The All Kerala Fishing Boat Operators Association has approached the Centre to shorten the span of the annual monsoon fishing ban that starts in Kerala in June.
In a memorandum submitted to Prime Minister Narendra Modi, the association points out that imposing a fishing ban for 61 days from June 1 to July 31 along the west coast region will put the fishers in extreme distress. Though the same period was notified in 2020, the Centre later issued an order limiting the uniform fishing ban to 47 days. “Last time the annual ban started immediately after the fishing ban imposed by the government to check the spread of COVID-19. The sector suffered untold miseries during the two stretches of fishing ban,” said Joseph Xavier Kalapurackal, general secretary of the association.
Dip in catch
The boat operators are viewing the second wave of the pandemic with much apprehension and they believe that a second blow will completely destroy the sector. Another concern for the sector is the dip in the catch that points to a substantial depletion of marine resources. The association points out the hike in diesel price and restrictions imposed by importing companies due to the pandemic have also hit the sector.
According to them, the water currents in the sea underwent drastic changes due to the changing climatic condition and global warming, altering the migratory nature of fish. “It can be mitigated if fishing is permitted during the monsoon when fish resources in our sea are aplenty. The southern States of India experience abundance of fish during the monsoon,” they say.

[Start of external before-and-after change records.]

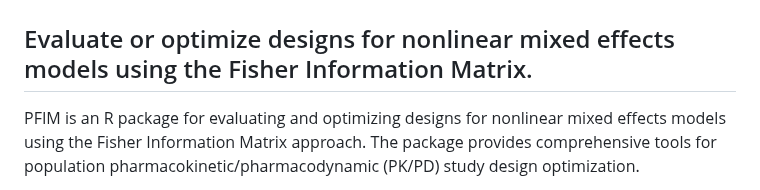
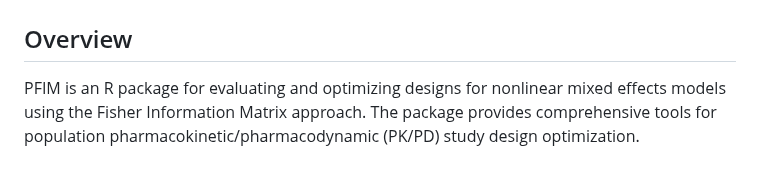
Before and after one commit to packagePFIM/PFIM, a Markdown page: README.md, the part around the change. Rendered like a GitHub page.

Commit message:
Update README.md
Signed-off-by: package PFIM <packagePFIM@gmail.com>

```diff
--- a/README.md
+++ b/README.md
@@ -10,7 +10,7 @@
   <img src="Logo_PFIM.png" alt="Structure de PFIM" width="200"/>
 </p>
 
-## Evaluate or optimize designs for nonlinear mixed effects models using the Fisher Information Matrix.
+## Overview
 
 PFIM is an R package for evaluating and optimizing designs for nonlinear mixed effects models using the Fisher Information Matrix approach. The package provides comprehensive tools for population pharmacokinetic/pharmacodynamic (PK/PD) study design optimization.
 
```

Limit to 30 days
The association has appealed to the Centre to reduce the days of the monsoon ban to 30 so that the sector can tide over the crisis. It also requests the Centre to conduct a study on the propagation, migration and other related issues of marine resources as they feel that the report that backs the monsoon ban has become outdated. “Monsoon season is the only period when the fishing folk can profitably fish in the sea. Extending the period of ban to 61 days will push the community to abject poverty. There is no point in keeping the ban as a routine business,” they say.